Dr Wendy Saunders
Wendy (Raukawa) is an accomplished social scientist specialising in land use planning to reduce risks from natural hazards and climate change. Wendy co-leads the Mātauranga Māori research programme in the Resilience to Nature’s Challenges National Science Challenge; leads the Improved Risk Governance research programme at GNS Science; is on the QuakeCoRE leadership team; and until recently led the Engagement Programme for the Deep South National Science Challenge. Her research has focused on investigating the role of iwi/hapū management plans in natural hazard and risk management; and how iwi/hapū management plans can inform research directions.
Prof Mark Bebbington
Multihazard Risk Model
Mark is Professor in Geostatistics at Massey University, with a split appointment between the Statistics Group of the School of Fundamental Sciences and Volcanic Risk Solutions in the School of Agriculture and Environment. His research interests include stochastic modelling, especially in geophysics, inference and computational methods for stochastic processes, and reliability and statistical quality control. Mark has published over 100 international journal papers and received over 20 contestable research grants; with a focus on developing methods for assessing and forecasting natural hazard risks, especially volcanic and earthquake hazards. He is also an associate editor for the journals: Frontiers in Earth Science Geohazards and Georisks; Statistics in Volcanology; and The Australian & New Zealand Journal of Statistics.
Assoc Prof Jon Procter
Jon (Muaupoko, Ngati Apa, Ngai Tahu) has a background in Geographical Information Systems, mapping, geology and numerical mass flow modelling. He currently leads the multi-agency $2.5 million Living with Volcanic risk programme (2016-2019) and has also led a diverse range of other Māori-specific projects via MBIE, NZ Natural Hazards Research Platform, Landcare Research and variety of Iwi Authorities and Regional councils. His experience includes Māori-resource and landscape mapping and iwi-based initiatives into volcanic hazard mapping and environmental/pollution monitoring and management. Dr Procter is an Associate Professor in the Institute of Agriculture and Environment at Massey University and has published over 35 papers in refereed international journals.
Dr Sally Potter

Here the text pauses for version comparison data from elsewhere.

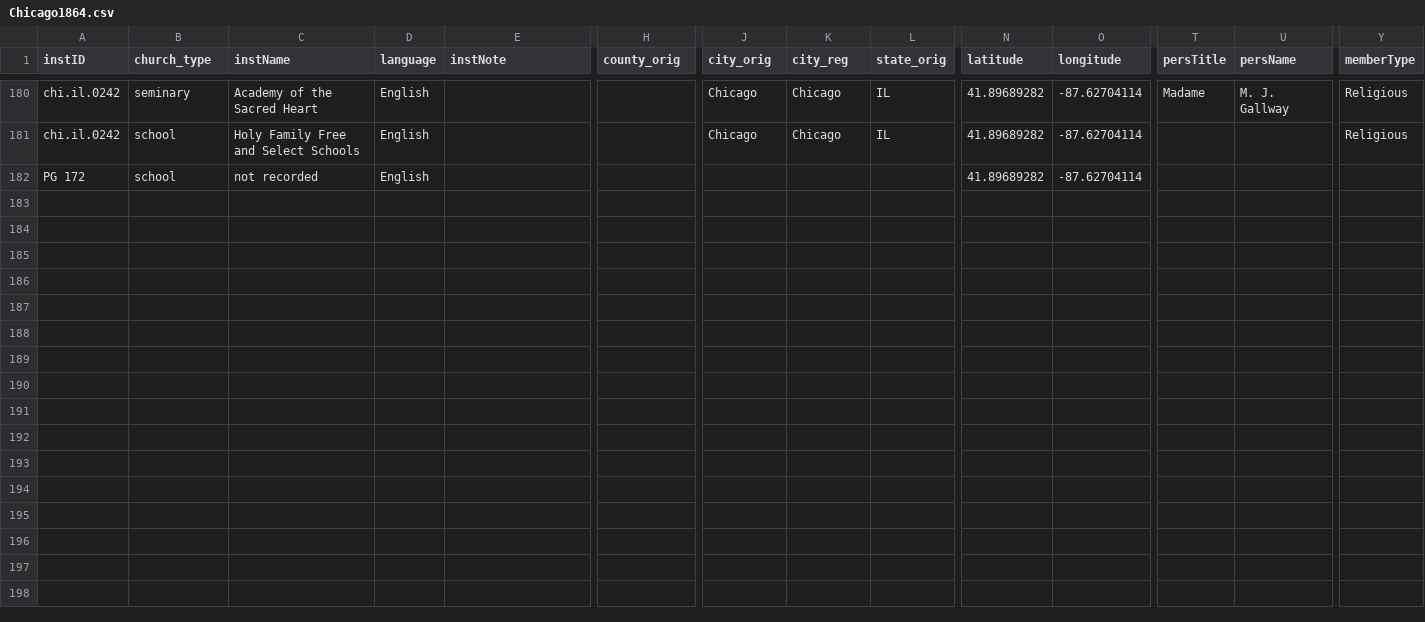
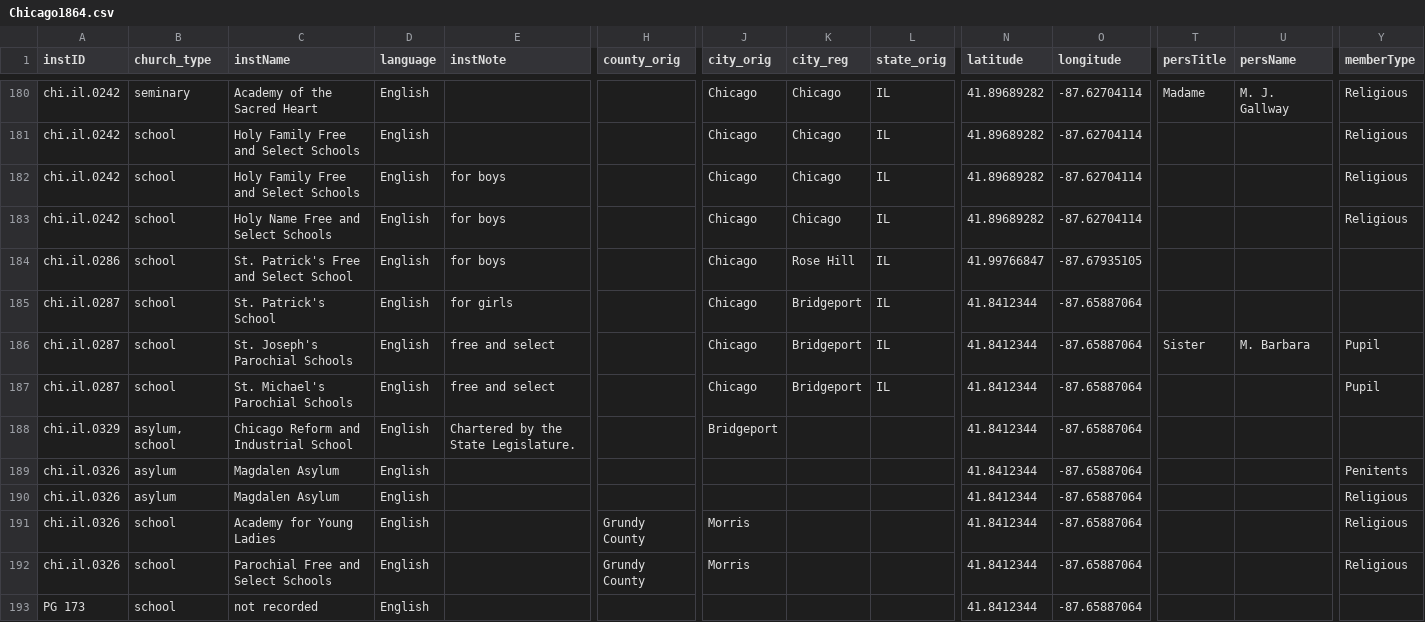
Before and after one commit to YuchenX063/Almanacs-Preprocess, a CSV file: processed/Chicago1864.csv, drawn as a sheet; only a part is shown, gaps mark what is left out; addresses are those after the commit; rows hold the shown columns only; the diff names each change by its address in the sheet, - before the commit and + after, or states it on an @@ line.

```diff
--- a/processed/Chicago1864.csv
+++ b/processed/Chicago1864.csv
+row 182: chi.il.0242 | school | Holy Family Free and Select Schools | English | for boys |  | Chicago | Chicago | IL | 41.89689282 | -87.62704114 |  |  | Religious
+row 183: chi.il.0242 | school | Holy Name Free and Select Schools | English | for boys |  | Chicago | Chicago | IL | 41.89689282 | -87.62704114 |  |  | Religious
+row 184: chi.il.0286 | school | St. Patrick's Free and Select School | English | for boys |  | Chicago | Rose Hill | IL | 41.99766847 | -87.67935105
+row 185: chi.il.0287 | school | St. Patrick's School | English | for girls |  | Chicago | Bridgeport | IL | 41.8412344 | -87.65887064
+row 186: chi.il.0287 | school | St. Joseph's Parochial Schools | English | free and select |  | Chicago | Bridgeport | IL | 41.8412344 | -87.65887064 | Sister | M. Barbara | Pupil
+row 187: chi.il.0287 | school | St. Michael's Parochial Schools | English | free and select |  | Chicago | Bridgeport | IL | 41.8412344 | -87.65887064 |  |  | Pupil
+row 188: chi.il.0329 | asylum, school | Chicago Reform and Industrial School | English | Chartered by the State Legislature. |  | Bridgeport |  |  | 41.8412344 | -87.65887064
+row 189: chi.il.0326 | asylum | Magdalen Asylum | English |  |  |  |  |  | 41.8412344 | -87.65887064 |  |  | Penitents
+row 190: chi.il.0326 | asylum | Magdalen Asylum | English |  |  |  |  |  | 41.8412344 | -87.65887064 |  |  | Religious
+row 191: chi.il.0326 | school | Academy for Young Ladies | English |  | Grundy County | Morris |  |  | 41.8412344 | -87.65887064 |  |  | Religious
+row 192: chi.il.0326 | school | Parochial Free and Select Schools | English |  | Grundy County | Morris |  |  | 41.8412344 | -87.65887064 |  |  | Religious
-A193 (instID): PG 172
+A193 (instID): PG 173
-N193 (latitude): 41.89689282
+N193 (latitude): 41.8412344
-O193 (longitude): -87.62704114
+O193 (longitude): -87.65887064
```
Also changed, not shown: processed/StLouis1870.csv, 1 other file.
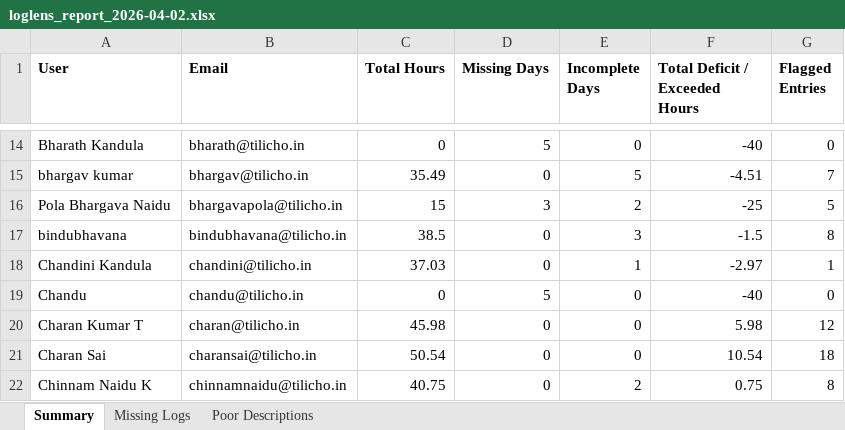
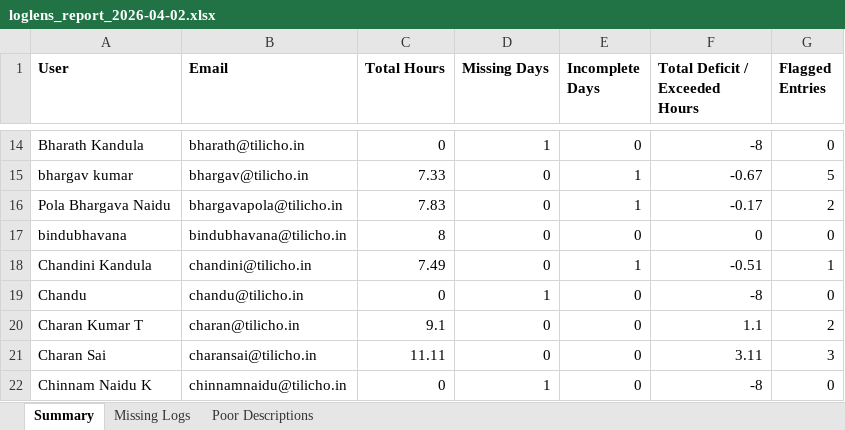
Before and after one commit to LaviSaini/clockify-agent, an Excel workbook: output/loglens_report_2026-04-02.xlsx, sheet Summary, drawn as a sheet; only a part is shown, gaps mark what is left out; values as stored, in another font and other column widths than the file's, no borders; the diff covers the shown part only; the diff names each change by its address in the sheet, - before the commit and + after, or states it on an @@ line.

```diff
--- a/output/loglens_report_2026-04-02.xlsx (sheet Summary)
+++ b/output/loglens_report_2026-04-02.xlsx (sheet Summary)
-D14 (Missing Days): 5
+D14 (Missing Days): 1
-F14 (Total Deficit / Exceeded Hours): -40
+F14 (Total Deficit / Exceeded Hours): -8
-C15 (Total Hours): 35.49
+C15 (Total Hours): 7.33
-E15 (Incomplete Days): 5
+E15 (Incomplete Days): 1
-F15 (Total Deficit / Exceeded Hours): -4.51
+F15 (Total Deficit / Exceeded Hours): -0.67
-G15 (Flagged Entries): 7
+G15 (Flagged Entries): 5
-C16 (Total Hours): 15
+C16 (Total Hours): 7.83
-D16 (Missing Days): 3
+D16 (Missing Days): 0
-E16 (Incomplete Days): 2
+E16 (Incomplete Days): 1
-F16 (Total Deficit / Exceeded Hours): -25
+F16 (Total Deficit / Exceeded Hours): -0.17
-G16 (Flagged Entries): 5
+G16 (Flagged Entries): 2
-C17 (Total Hours): 38.5
+C17 (Total Hours): 8
-E17 (Incomplete Days): 3
+E17 (Incomplete Days): 0
-F17 (Total Deficit / Exceeded Hours): -1.5
+F17 (Total Deficit / Exceeded Hours): 0
-G17 (Flagged Entries): 8
+G17 (Flagged Entries): 0
-C18 (Total Hours): 37.03
+C18 (Total Hours): 7.49
-F18 (Total Deficit / Exceeded Hours): -2.97
+F18 (Total Deficit / Exceeded Hours): -0.51
-D19 (Missing Days): 5
+D19 (Missing Days): 1
-F19 (Total Deficit / Exceeded Hours): -40
+F19 (Total Deficit / Exceeded Hours): -8
-C20 (Total Hours): 45.98
+C20 (Total Hours): 9.1
-F20 (Total Deficit / Exceeded Hours): 5.98
+F20 (Total Deficit / Exceeded Hours): 1.1
-G20 (Flagged Entries): 12
+G20 (Flagged Entries): 2
-C21 (Total Hours): 50.54
+C21 (Total Hours): 11.11
-F21 (Total Deficit / Exceeded Hours): 10.54
+F21 (Total Deficit / Exceeded Hours): 3.11
-G21 (Flagged Entries): 18
+G21 (Flagged Entries): 3
-C22 (Total Hours): 40.75
+C22 (Total Hours): 0
-D22 (Missing Days): 0
+D22 (Missing Days): 1
-E22 (Incomplete Days): 2
+E22 (Incomplete Days): 0
-F22 (Total Deficit / Exceeded Hours): 0.75
+F22 (Total Deficit / Exceeded Hours): -8
-G22 (Flagged Entries): 8
+G22 (Flagged Entries): 0
```
Also changed, not shown: 293 edited cells elsewhere in this sheet, sheet Poor Descriptions, sheet Missing Logs, 4 other files.
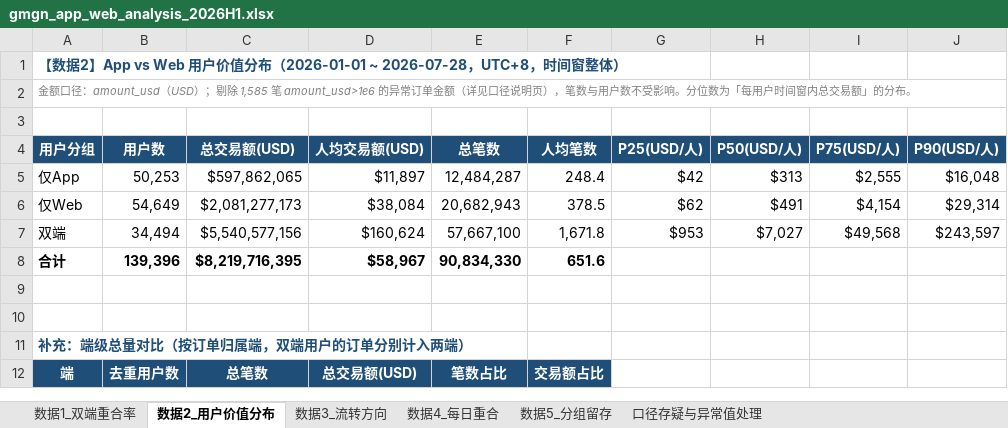
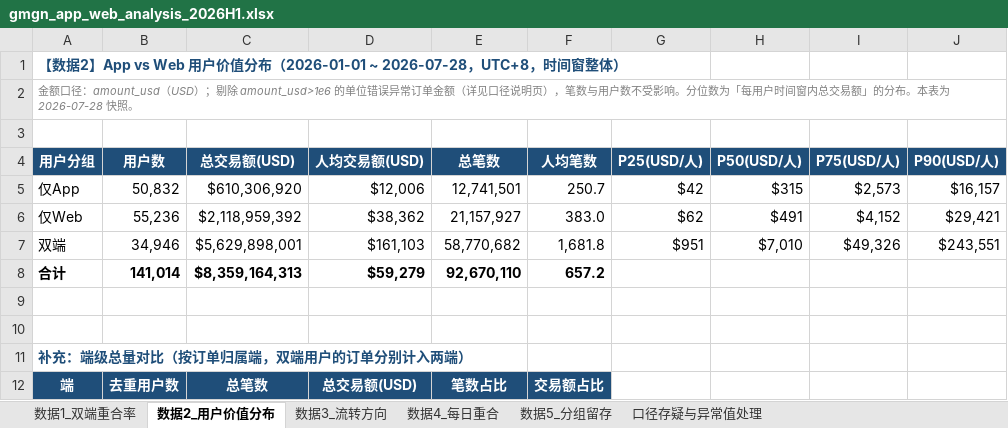
Before and after one commit to ava1026/ava1026, an Excel workbook: gmgn_app_web_analysis_2026H1.xlsx, sheet 数据2_用户价值分布, drawn as a sheet; only a part is shown; values as stored, in another font and other column widths than the file's, no borders; the diff covers the shown part only; the diff names each change by its address in the sheet, - before the commit and + after, or states it on an @@ line.

```diff
--- a/gmgn_app_web_analysis_2026H1.xlsx (sheet 数据2_用户价值分布)
+++ b/gmgn_app_web_analysis_2026H1.xlsx (sheet 数据2_用户价值分布)
-A2 (用户分组): …；剔除 1,585 笔 amount_usd>1e6 的异常订单金额（详见口径说明页），笔数与用户数不受影响。分位数为「每用户时间窗内总交易额」的分布。
+A2 (用户分组): …；剔除 amount_usd>1e6 的单位错误异常订单金额（详见口径说明页），笔数与用户数不受影响。分位数为「每用户时间窗内总交易额」的分布。本表为 2026-07-28 快照。
-B5 (用户数): 50,253
+B5 (用户数): 50,832
-C5 (总交易额(USD)): $597,862,065
+C5 (总交易额(USD)): $610,306,920
-D5 (人均交易额(USD)): $11,897
+D5 (人均交易额(USD)): $12,006
-E5 (总笔数): 12,484,287
+E5 (总笔数): 12,741,501
-F5 (人均笔数): 248.4
+F5 (人均笔数): 250.7
-H5 (P50(USD/人)): $313
+H5 (P50(USD/人)): $315
-I5 (P75(USD/人)): $2,555
+I5 (P75(USD/人)): $2,573
-J5 (P90(USD/人)): $16,048
+J5 (P90(USD/人)): $16,157
-B6 (用户数): 54,649
+B6 (用户数): 55,236
-C6 (总交易额(USD)): $2,081,277,173
+C6 (总交易额(USD)): $2,118,959,392
-D6 (人均交易额(USD)): $38,084
+D6 (人均交易额(USD)): $38,362
-E6 (总笔数): 20,682,943
+E6 (总笔数): 21,157,927
-F6 (人均笔数): 378.5
+F6 (人均笔数): 383.0
-I6 (P75(USD/人)): $4,154
+I6 (P75(USD/人)): $4,152
-J6 (P90(USD/人)): $29,314
+J6 (P90(USD/人)): $29,421
-B7 (用户数): 34,494
+B7 (用户数): 34,946
-C7 (总交易额(USD)): $5,540,577,156
+C7 (总交易额(USD)): $5,629,898,001
-D7 (人均交易额(USD)): $160,624
+D7 (人均交易额(USD)): $161,103
-E7 (总笔数): 57,667,100
+E7 (总笔数): 58,770,682
-F7 (人均笔数): 1,671.8
+F7 (人均笔数): 1,681.8
-G7 (P25(USD/人)): $953
+G7 (P25(USD/人)): $951
-H7 (P50(USD/人)): $7,027
+H7 (P50(USD/人)): $7,010
-I7 (P75(USD/人)): $49,568
+I7 (P75(USD/人)): $49,326
-J7 (P90(USD/人)): $243,597
+J7 (P90(USD/人)): $243,551
-B8 (用户数): 139,396
+B8 (用户数): 141,014
-C8 (总交易额(USD)): $8,219,716,395
+C8 (总交易额(USD)): $8,359,164,313
-D8 (人均交易额(USD)): $58,967
+D8 (人均交易额(USD)): $59,279
-E8 (总笔数): 90,834,330
+E8 (总笔数): 92,670,110
-F8 (人均笔数): 651.6
+F8 (人均笔数): 657.2
```
Also changed, not shown: 11 edited cells elsewhere in this sheet, sheet 口径存疑与异常值处理, 1 other file.
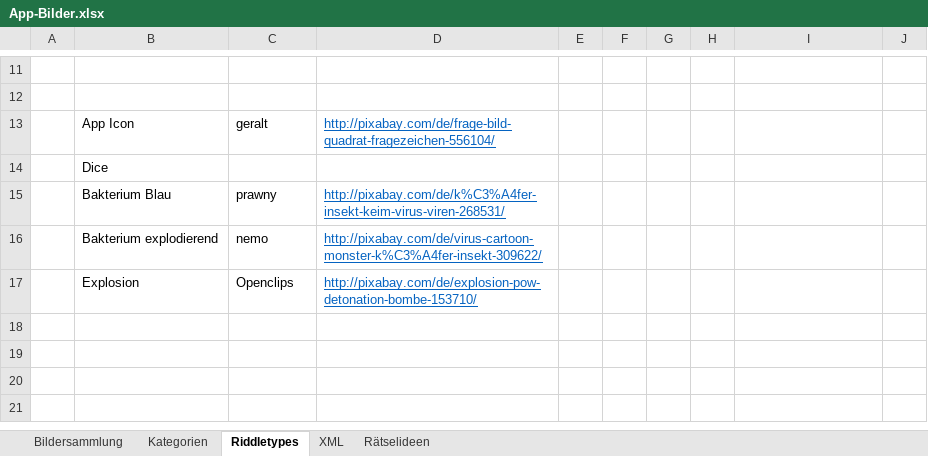
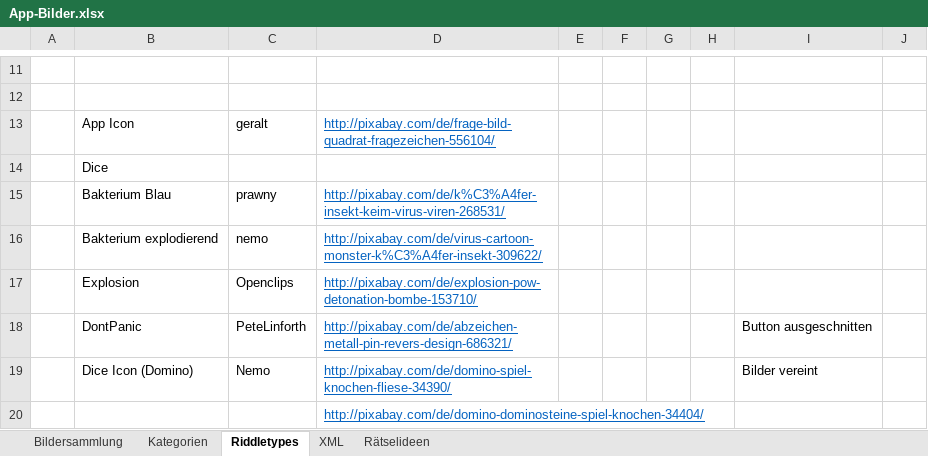
Before and after one commit to DanDits/WhatsThat, an Excel workbook: app/App-Bilder.xlsx, sheet Riddletypes, drawn as a sheet; only a part is shown, gaps mark what is left out; values as stored, in another font and other column widths than the file's, no borders; the diff names each change by its address in the sheet, - before the commit and + after, or states it on an @@ line.

Commit message:
Dice/Dont panic Icons are happy to have a new face

```diff
--- a/app/App-Bilder.xlsx (sheet Riddletypes)
+++ b/app/App-Bilder.xlsx (sheet Riddletypes)
+row 18:  | DontPanic | PeteLinforth | http://pixabay.com/de/abzeichen-metall-pin-revers-design-686321/ |  |  |  |  | Button ausgeschnitten
+row 19:  | Dice Icon (Domino) | Nemo | http://pixabay.com/de/domino-spiel-knochen-fliese-34390/ |  |  |  |  | Bilder vereint
+row 20:  |  |  | http://pixabay.com/de/domino-dominosteine-spiel-knochen-34404/
```
Also changed, not shown: sheet Bildersammlung, sheet XML, formulas that keep their value, hidden cells, 3 other files.
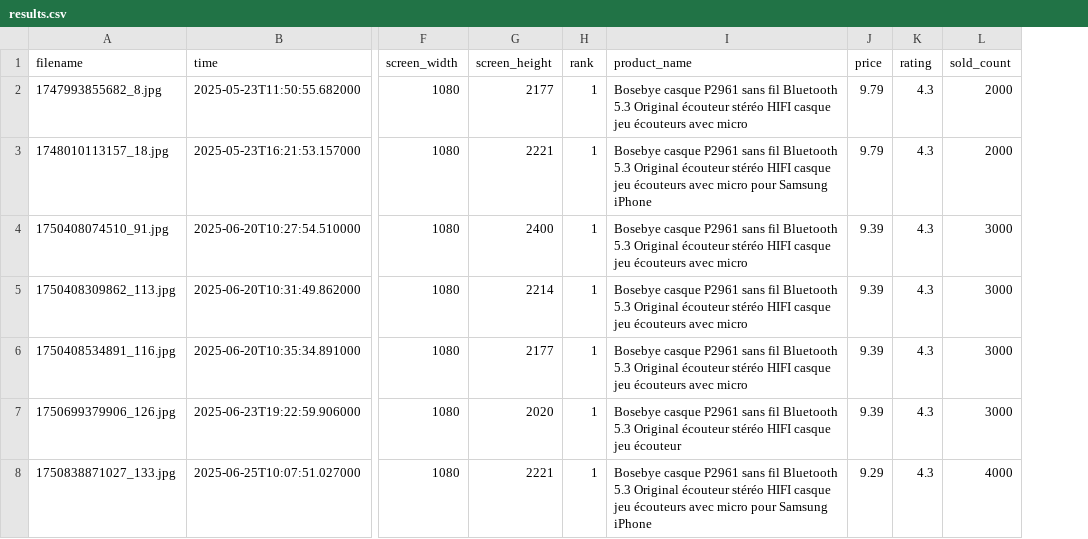
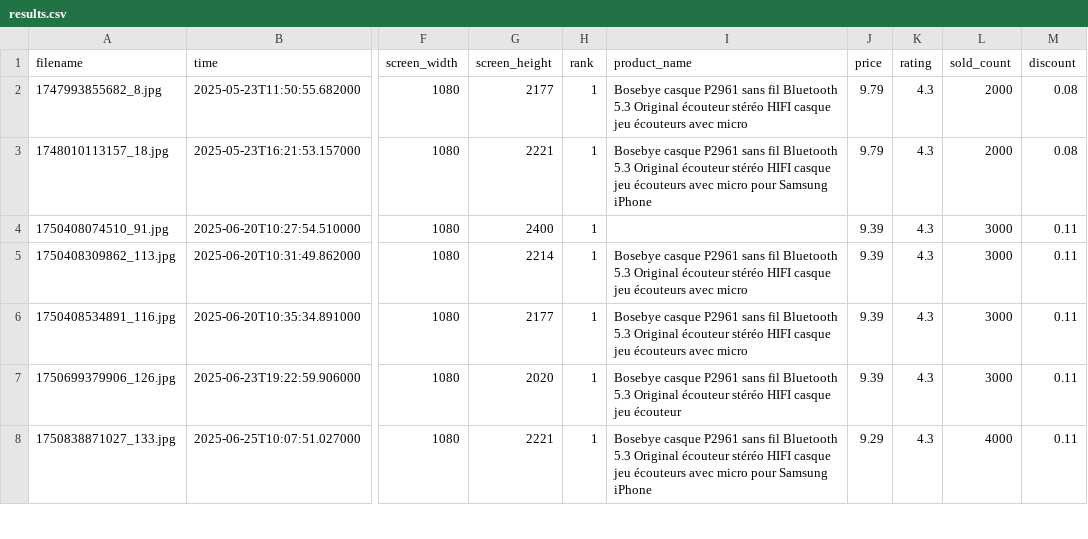
Before and after one commit to Snownamida/Stetoscope-PSAT, a CSV file: 130/results.csv, drawn as a sheet; only a part is shown, gaps mark what is left out; the diff covers the shown part only; the diff names each change by its address in the sheet, - before the commit and + after, or states it on an @@ line.

```diff
--- a/130/results.csv
+++ b/130/results.csv
+column M (discount), rows 2-8: 0.08 | 0.08 | 0.11 | 0.11 | 0.11 | 0.11 | 0.11
-I4 (product_name): Bosebye casque P2961 sans fil Bluetooth 5.3 Original écouteur stéréo HIFI casque jeu écouteurs avec micro
+I4 (product_name): (empty)
```
Also changed, not shown: 5 edited cells elsewhere in this file, 230/results.csv, 555/results.csv, 2 other files.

Sally is a social scientist at GNS Science, with a background in geosciences and emergency management. She conducts research on early warning systems, particularly the communication of warnings for a range of natural hazards. Her current focus is on impact-based warnings for severe weather, and optimal messaging for short warnings such as Emergency Mobile Alerts. She is the co-lead of the Communication Task Team within the World Meteorological Organization’s High Impact Weather research programme, linking her to a global network of experts.